In April, New Hampshire repealed its adultery statute. In doing so, it deleted a misdemeanor that was punishable by a fine of up to $1,200.00. Reports were that it had not been enforced in more than a decade, and the state Supreme Court had already eroded it by exempting gays and lesbians from prosecution because their sexual intercourse could not produce a child. New Hampshire joined 3 other states that have recently removed this archaic law from their books. That leaves 20 or so states that still criminalize marital infidelity, including Massachusetts.
Of the remaining statutes, ours is particularly harsh. Unlike Maryland, which threatens straying spouses and their lovers with a $10 fine, our law offers a 3 year prison sentence, a 2 year jail sentence or a fine of up to $500. While New Hampshire’s statute reputedly punished this act with lashes when enacted 2 centuries ago, ours has puritanical roots, too, that are obviously obscured by time and societal change. Our law has also fallen into complete disregard by law enforcement for more than a generation.

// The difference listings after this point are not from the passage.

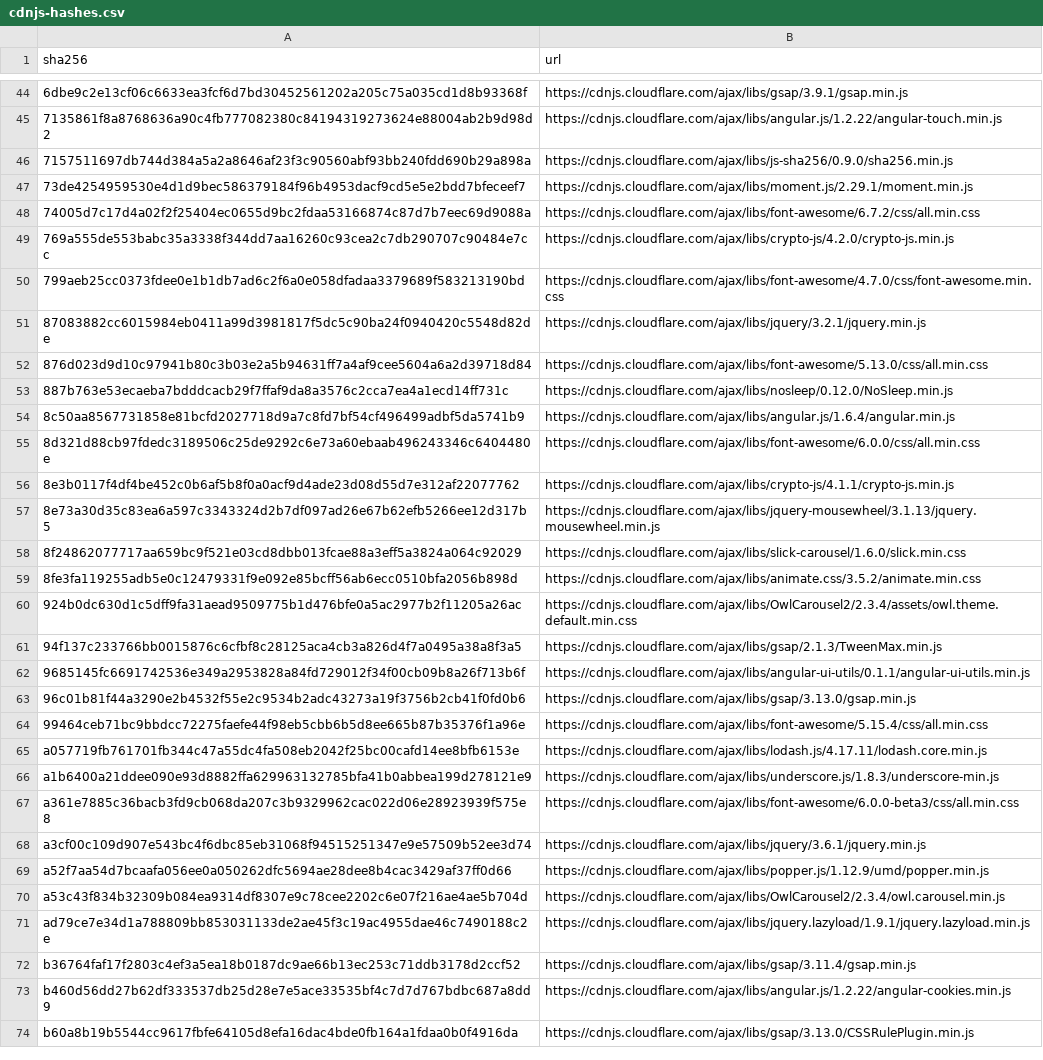
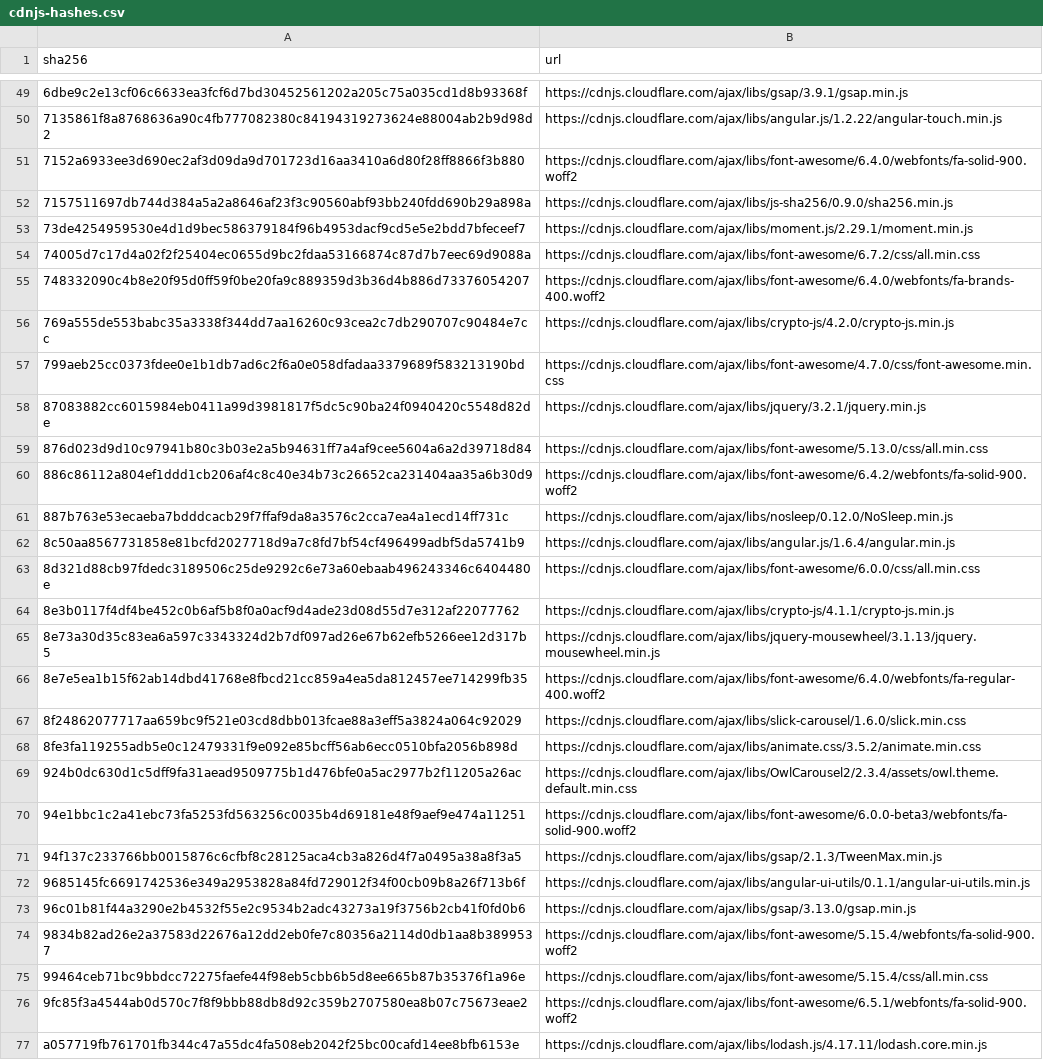
Before and after one commit to tomayac/hosted-libraries-sha256-hasher, a CSV file: data/cdnjs-hashes.csv, drawn as a sheet; only a part is shown, gaps mark what is left out; the shorter side is filled out with more unchanged rows; the diff covers the shown part only; the diff names each change by its address in the sheet, - before the commit and + after, or states it on an @@ line.

Commit message:
data: refresh all CDN hashes (2026-06-14)
5616 rows, 3792 unique hashes across Google Hosted Libraries,
Microsoft Ajax CDN, cdnjs, jsDelivr, npm-popular, Chromium pervasive,
YouTube player, and Google Maps.

```diff
--- a/data/cdnjs-hashes.csv
+++ b/data/cdnjs-hashes.csv
+row 51: 7152a6933ee3d690ec2af3d09da9d701723d16aa3410a6d80f28ff8866f3b880 | https://cdnjs.cloudflare.com/ajax/libs/font-awesome/6.4.0/webfonts/fa-solid-900.woff2
+row 55: 748332090c4b8e20f95d0ff59f0be20fa9c889359d3b36d4b886d73376054207 | https://cdnjs.cloudflare.com/ajax/libs/font-awesome/6.4.0/webfonts/fa-brands-400.woff2
+row 60: 886c86112a804ef1ddd1cb206af4c8c40e34b73c26652ca231404aa35a6b30d9 | https://cdnjs.cloudflare.com/ajax/libs/font-awesome/6.4.2/webfonts/fa-solid-900.woff2
+row 66: 8e7e5ea1b15f62ab14dbd41768e8fbcd21cc859a4ea5da812457ee714299fb35 | https://cdnjs.cloudflare.com/ajax/libs/font-awesome/6.4.0/webfonts/fa-regular-400.woff2
+row 70: 94e1bbc1c2a41ebc73fa5253fd563256c0035b4d69181e48f9aef9e474a11251 | https://cdnjs.cloudflare.com/ajax/libs/font-awesome/6.0.0-beta3/webfonts/fa-solid-900.woff2
+row 74: 9834b82ad26e2a37583d22676a12dd2eb0fe7c80356a2114d0db1aa8b3899537 | https://cdnjs.cloudflare.com/ajax/libs/font-awesome/5.15.4/webfonts/fa-solid-900.woff2
+row 76: 9fc85f3a4544ab0d570c7f8f9bbb88db8d92c359b2707580ea8b07c75673eae2 | https://cdnjs.cloudflare.com/ajax/libs/font-awesome/6.5.1/webfonts/fa-solid-900.woff2
```
Also changed, not shown: 11 added rows elsewhere in this file, data/chromium-pervasive-hashes.csv, 5 other files.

After New Hampshire’s repeal, we heard some Boston public radio commentators chuckling about those wacky New Hampshire-ites, seemingly oblivious to the fact that in comparatively liberal Massachusetts, the law is both more draconian and very definitely still on the books. The main impact of continued criminalization is an evidentiary complication in divorce cases, when testimony is impeded by refusals to admit cheating on the pretext of potential prosecution, based on the privilege against self-incrimination of the 5th amendment to the U.S. constitution. It is a small complication since our Supreme Judicial Court permits a judge to draw an inference adverse to the privilege claimant, but to no good end.

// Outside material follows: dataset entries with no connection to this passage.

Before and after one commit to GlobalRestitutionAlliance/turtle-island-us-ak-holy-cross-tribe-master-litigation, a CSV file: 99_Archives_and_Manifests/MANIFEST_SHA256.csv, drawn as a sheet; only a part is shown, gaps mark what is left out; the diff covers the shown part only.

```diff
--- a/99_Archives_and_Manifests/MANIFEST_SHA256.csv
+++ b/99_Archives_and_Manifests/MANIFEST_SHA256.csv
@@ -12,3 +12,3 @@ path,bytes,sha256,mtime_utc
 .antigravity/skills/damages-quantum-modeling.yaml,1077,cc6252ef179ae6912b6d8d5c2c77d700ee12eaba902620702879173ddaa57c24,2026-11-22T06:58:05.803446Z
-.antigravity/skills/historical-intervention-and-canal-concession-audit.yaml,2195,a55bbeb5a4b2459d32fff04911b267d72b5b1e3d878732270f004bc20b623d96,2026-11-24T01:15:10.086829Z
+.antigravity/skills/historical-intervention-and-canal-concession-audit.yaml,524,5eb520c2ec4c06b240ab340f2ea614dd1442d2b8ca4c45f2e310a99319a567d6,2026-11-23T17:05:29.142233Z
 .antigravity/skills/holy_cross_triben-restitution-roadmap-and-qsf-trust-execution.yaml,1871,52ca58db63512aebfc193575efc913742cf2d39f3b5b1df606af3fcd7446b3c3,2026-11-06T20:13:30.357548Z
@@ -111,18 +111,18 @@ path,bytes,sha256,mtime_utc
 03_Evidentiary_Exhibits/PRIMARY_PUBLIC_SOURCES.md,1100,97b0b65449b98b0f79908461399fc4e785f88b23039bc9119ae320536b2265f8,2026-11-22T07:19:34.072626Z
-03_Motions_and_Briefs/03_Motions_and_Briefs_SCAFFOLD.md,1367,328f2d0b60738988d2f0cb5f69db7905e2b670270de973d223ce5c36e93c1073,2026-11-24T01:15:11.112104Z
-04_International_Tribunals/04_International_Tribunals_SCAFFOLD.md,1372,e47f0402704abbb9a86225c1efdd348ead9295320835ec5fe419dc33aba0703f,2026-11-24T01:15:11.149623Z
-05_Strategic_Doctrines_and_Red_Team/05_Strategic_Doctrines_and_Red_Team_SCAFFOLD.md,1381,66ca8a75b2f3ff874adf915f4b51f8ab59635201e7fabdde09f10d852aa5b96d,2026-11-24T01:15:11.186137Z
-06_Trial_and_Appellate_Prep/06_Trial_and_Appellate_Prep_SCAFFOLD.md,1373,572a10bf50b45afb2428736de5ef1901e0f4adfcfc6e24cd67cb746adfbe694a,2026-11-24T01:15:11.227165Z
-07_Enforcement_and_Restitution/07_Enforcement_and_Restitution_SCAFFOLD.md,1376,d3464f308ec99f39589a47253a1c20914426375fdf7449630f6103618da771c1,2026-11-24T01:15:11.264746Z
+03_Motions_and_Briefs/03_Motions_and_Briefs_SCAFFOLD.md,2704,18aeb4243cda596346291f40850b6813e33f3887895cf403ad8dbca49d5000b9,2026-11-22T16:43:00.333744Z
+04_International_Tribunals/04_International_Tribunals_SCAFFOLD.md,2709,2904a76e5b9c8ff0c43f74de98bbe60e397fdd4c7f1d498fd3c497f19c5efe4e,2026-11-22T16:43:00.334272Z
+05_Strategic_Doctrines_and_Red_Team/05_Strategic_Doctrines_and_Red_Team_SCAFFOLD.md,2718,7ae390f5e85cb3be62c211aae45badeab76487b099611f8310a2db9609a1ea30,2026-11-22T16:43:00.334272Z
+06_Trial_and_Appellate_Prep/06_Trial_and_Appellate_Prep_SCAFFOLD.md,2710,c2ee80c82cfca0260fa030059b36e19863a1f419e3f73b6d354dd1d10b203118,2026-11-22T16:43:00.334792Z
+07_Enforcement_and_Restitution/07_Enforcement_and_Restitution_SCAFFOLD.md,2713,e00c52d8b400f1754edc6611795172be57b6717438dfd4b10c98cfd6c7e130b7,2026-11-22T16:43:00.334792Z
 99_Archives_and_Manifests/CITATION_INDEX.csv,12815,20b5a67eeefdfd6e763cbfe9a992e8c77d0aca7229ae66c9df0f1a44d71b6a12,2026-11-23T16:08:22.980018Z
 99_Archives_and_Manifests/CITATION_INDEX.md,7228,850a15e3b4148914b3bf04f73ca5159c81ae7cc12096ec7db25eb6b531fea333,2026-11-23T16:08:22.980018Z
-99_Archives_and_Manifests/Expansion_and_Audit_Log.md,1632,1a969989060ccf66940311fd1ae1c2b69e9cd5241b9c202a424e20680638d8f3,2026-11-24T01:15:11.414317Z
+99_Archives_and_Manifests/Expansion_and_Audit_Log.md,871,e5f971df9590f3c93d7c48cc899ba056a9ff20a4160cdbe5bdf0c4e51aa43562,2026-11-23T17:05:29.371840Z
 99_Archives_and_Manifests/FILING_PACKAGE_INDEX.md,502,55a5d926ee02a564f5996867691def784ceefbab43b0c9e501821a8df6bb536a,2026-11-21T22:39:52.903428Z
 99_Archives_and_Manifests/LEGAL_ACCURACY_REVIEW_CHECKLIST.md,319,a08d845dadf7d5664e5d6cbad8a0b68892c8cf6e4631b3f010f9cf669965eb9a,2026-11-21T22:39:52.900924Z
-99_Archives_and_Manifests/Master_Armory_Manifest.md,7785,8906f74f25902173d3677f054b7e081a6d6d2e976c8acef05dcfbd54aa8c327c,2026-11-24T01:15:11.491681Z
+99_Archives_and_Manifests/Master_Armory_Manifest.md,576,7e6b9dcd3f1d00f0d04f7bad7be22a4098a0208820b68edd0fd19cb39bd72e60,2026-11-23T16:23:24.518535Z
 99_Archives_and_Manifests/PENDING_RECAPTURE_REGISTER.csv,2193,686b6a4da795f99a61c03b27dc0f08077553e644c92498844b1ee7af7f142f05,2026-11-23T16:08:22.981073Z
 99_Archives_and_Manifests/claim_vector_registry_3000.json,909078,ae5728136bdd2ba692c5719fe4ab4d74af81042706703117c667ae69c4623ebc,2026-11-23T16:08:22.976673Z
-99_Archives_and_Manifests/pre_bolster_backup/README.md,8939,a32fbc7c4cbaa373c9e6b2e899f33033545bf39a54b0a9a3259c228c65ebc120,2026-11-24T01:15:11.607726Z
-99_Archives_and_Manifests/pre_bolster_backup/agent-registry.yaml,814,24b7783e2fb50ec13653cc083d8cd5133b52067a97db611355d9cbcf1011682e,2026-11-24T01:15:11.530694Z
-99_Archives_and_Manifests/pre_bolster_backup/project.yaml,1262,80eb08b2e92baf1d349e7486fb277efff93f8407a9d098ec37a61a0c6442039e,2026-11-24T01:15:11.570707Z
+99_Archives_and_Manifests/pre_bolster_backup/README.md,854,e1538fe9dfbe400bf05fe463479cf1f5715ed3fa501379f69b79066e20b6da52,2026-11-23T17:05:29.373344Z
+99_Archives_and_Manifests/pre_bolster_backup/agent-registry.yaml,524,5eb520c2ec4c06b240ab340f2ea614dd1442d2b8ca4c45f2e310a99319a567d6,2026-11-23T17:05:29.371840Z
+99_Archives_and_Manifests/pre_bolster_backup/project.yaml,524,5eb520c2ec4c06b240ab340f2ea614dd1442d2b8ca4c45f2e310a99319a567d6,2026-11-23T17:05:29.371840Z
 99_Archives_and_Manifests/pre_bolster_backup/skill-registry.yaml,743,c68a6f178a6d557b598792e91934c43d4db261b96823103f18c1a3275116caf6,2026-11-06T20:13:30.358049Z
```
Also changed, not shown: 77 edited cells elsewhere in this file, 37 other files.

Crimes are acts against “the people”, and “the people” gain nothing from this unenforced statute. Its net effects are to clog the flow of evidence otherwise deemed to be relevant and helpful to the alleged “victim”, and minor amusement to lawyers. Clearly, it is not an effective deterrent! Contrary to the argument of New Hampshire opponents to repeal, continuing criminalization does not, by any demonstrable measure, protect marriage.

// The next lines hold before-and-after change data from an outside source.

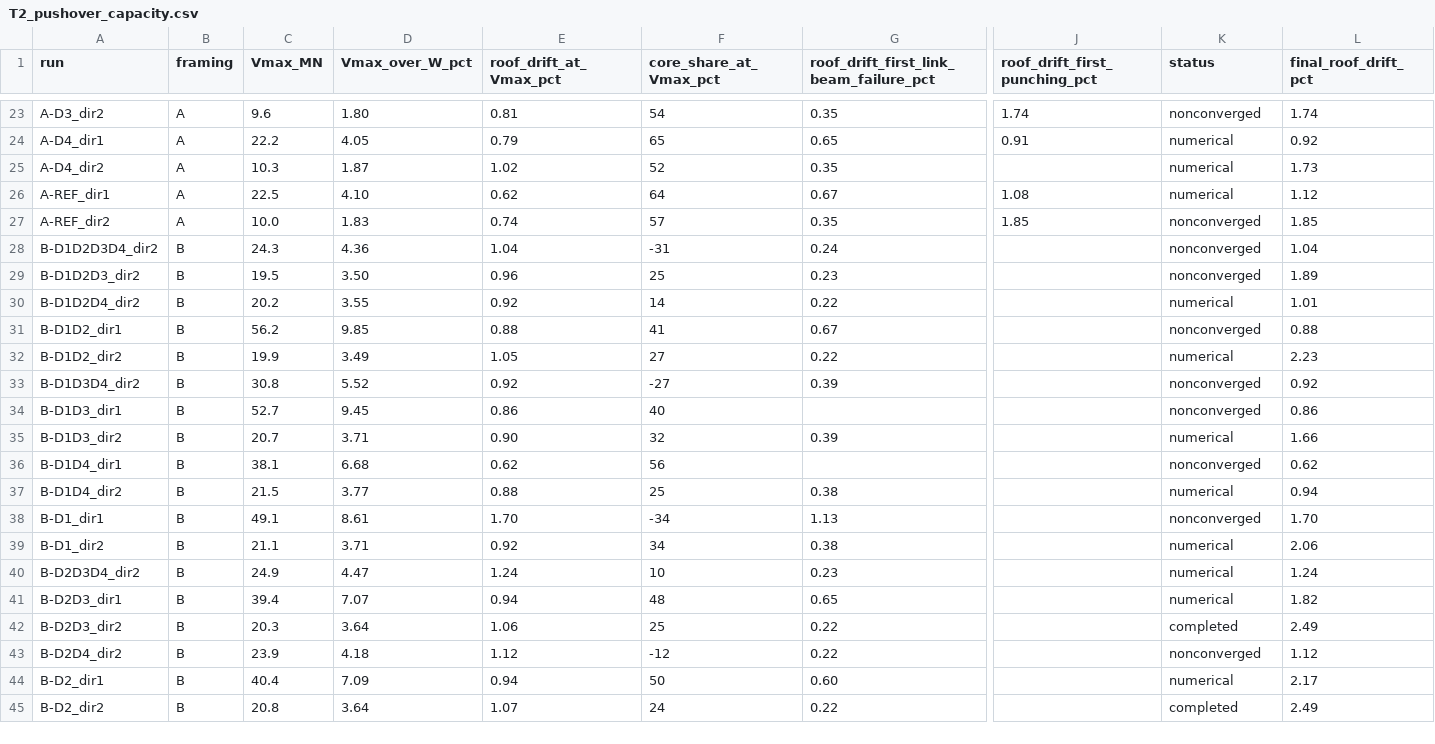
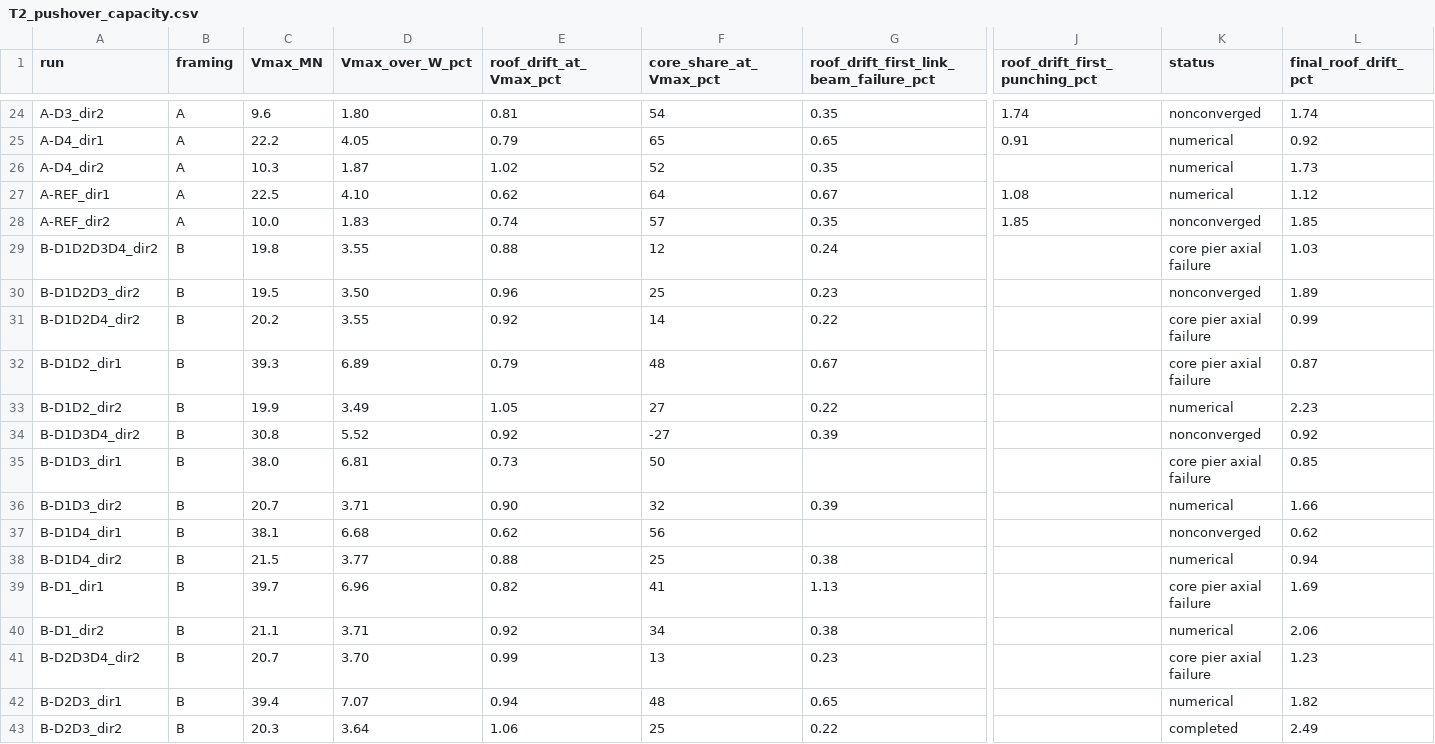
Before and after one commit to JadMarhaba/aug3test, a CSV file: phase2_opensees/results/summary/T2_pushover_capacity.csv, drawn as a sheet; only a part is shown, gaps mark what is left out; the shorter side is filled out with more unchanged rows; addresses are those after the commit; the diff covers the shown part only; the diff names each change by its address in the sheet, - before the commit and + after, or states it on an @@ line.

```diff
--- a/phase2_opensees/results/summary/T2_pushover_capacity.csv
+++ b/phase2_opensees/results/summary/T2_pushover_capacity.csv
-C29 (Vmax_MN): 24.3
+C29 (Vmax_MN): 19.8
-D29 (Vmax_over_W_pct): 4.36
+D29 (Vmax_over_W_pct): 3.55
-E29 (roof_drift_at_Vmax_pct): 1.04
+E29 (roof_drift_at_Vmax_pct): 0.88
-F29 (core_share_at_Vmax_pct): -31
+F29 (core_share_at_Vmax_pct): 12
-K29 (status): nonconverged
+K29 (status): core pier axial failure
-L29 (final_roof_drift_pct): 1.04
+L29 (final_roof_drift_pct): 1.03
-K31 (status): numerical
+K31 (status): core pier axial failure
-L31 (final_roof_drift_pct): 1.01
+L31 (final_roof_drift_pct): 0.99
-C32 (Vmax_MN): 56.2
+C32 (Vmax_MN): 39.3
-D32 (Vmax_over_W_pct): 9.85
+D32 (Vmax_over_W_pct): 6.89
-E32 (roof_drift_at_Vmax_pct): 0.88
+E32 (roof_drift_at_Vmax_pct): 0.79
-F32 (core_share_at_Vmax_pct): 41
+F32 (core_share_at_Vmax_pct): 48
-K32 (status): nonconverged
+K32 (status): core pier axial failure
-L32 (final_roof_drift_pct): 0.88
+L32 (final_roof_drift_pct): 0.87
-C35 (Vmax_MN): 52.7
+C35 (Vmax_MN): 38.0
-D35 (Vmax_over_W_pct): 9.45
+D35 (Vmax_over_W_pct): 6.81
-E35 (roof_drift_at_Vmax_pct): 0.86
+E35 (roof_drift_at_Vmax_pct): 0.73
-F35 (core_share_at_Vmax_pct): 40
+F35 (core_share_at_Vmax_pct): 50
-K35 (status): nonconverged
+K35 (status): core pier axial failure
-L35 (final_roof_drift_pct): 0.86
+L35 (final_roof_drift_pct): 0.85
-C39 (Vmax_MN): 49.1
+C39 (Vmax_MN): 39.7
-D39 (Vmax_over_W_pct): 8.61
+D39 (Vmax_over_W_pct): 6.96
-E39 (roof_drift_at_Vmax_pct): 1.70
+E39 (roof_drift_at_Vmax_pct): 0.82
-F39 (core_share_at_Vmax_pct): -34
+F39 (core_share_at_Vmax_pct): 41
-K39 (status): nonconverged
+K39 (status): core pier axial failure
-L39 (final_roof_drift_pct): 1.70
+L39 (final_roof_drift_pct): 1.69
-C41 (Vmax_MN): 24.9
+C41 (Vmax_MN): 20.7
-D41 (Vmax_over_W_pct): 4.47
+D41 (Vmax_over_W_pct): 3.70
-E41 (roof_drift_at_Vmax_pct): 1.24
+E41 (roof_drift_at_Vmax_pct): 0.99
-F41 (core_share_at_Vmax_pct): 10
+F41 (core_share_at_Vmax_pct): 13
-K41 (status): numerical
+K41 (status): core pier axial failure
-L41 (final_roof_drift_pct): 1.24
+L41 (final_roof_drift_pct): 1.23
```
Also changed, not shown: 2 added rows and 2 edited cells elsewhere in this file, phase2_opensees/results/summary/T1_deficiency_matrix_event_level_GM1.csv, phase2_opensees/results/summary/T7_collapse_intensity_all_variants.csv, 7 other files.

It is still illegal to graze cows on Boston Common on a Sunday. For a list of other silly laws that remain on state and local books, see www.dumblaws.com. It’s a hoot! There is still plenty of legal nostalgia to go around.
Isn’t it time for repeal?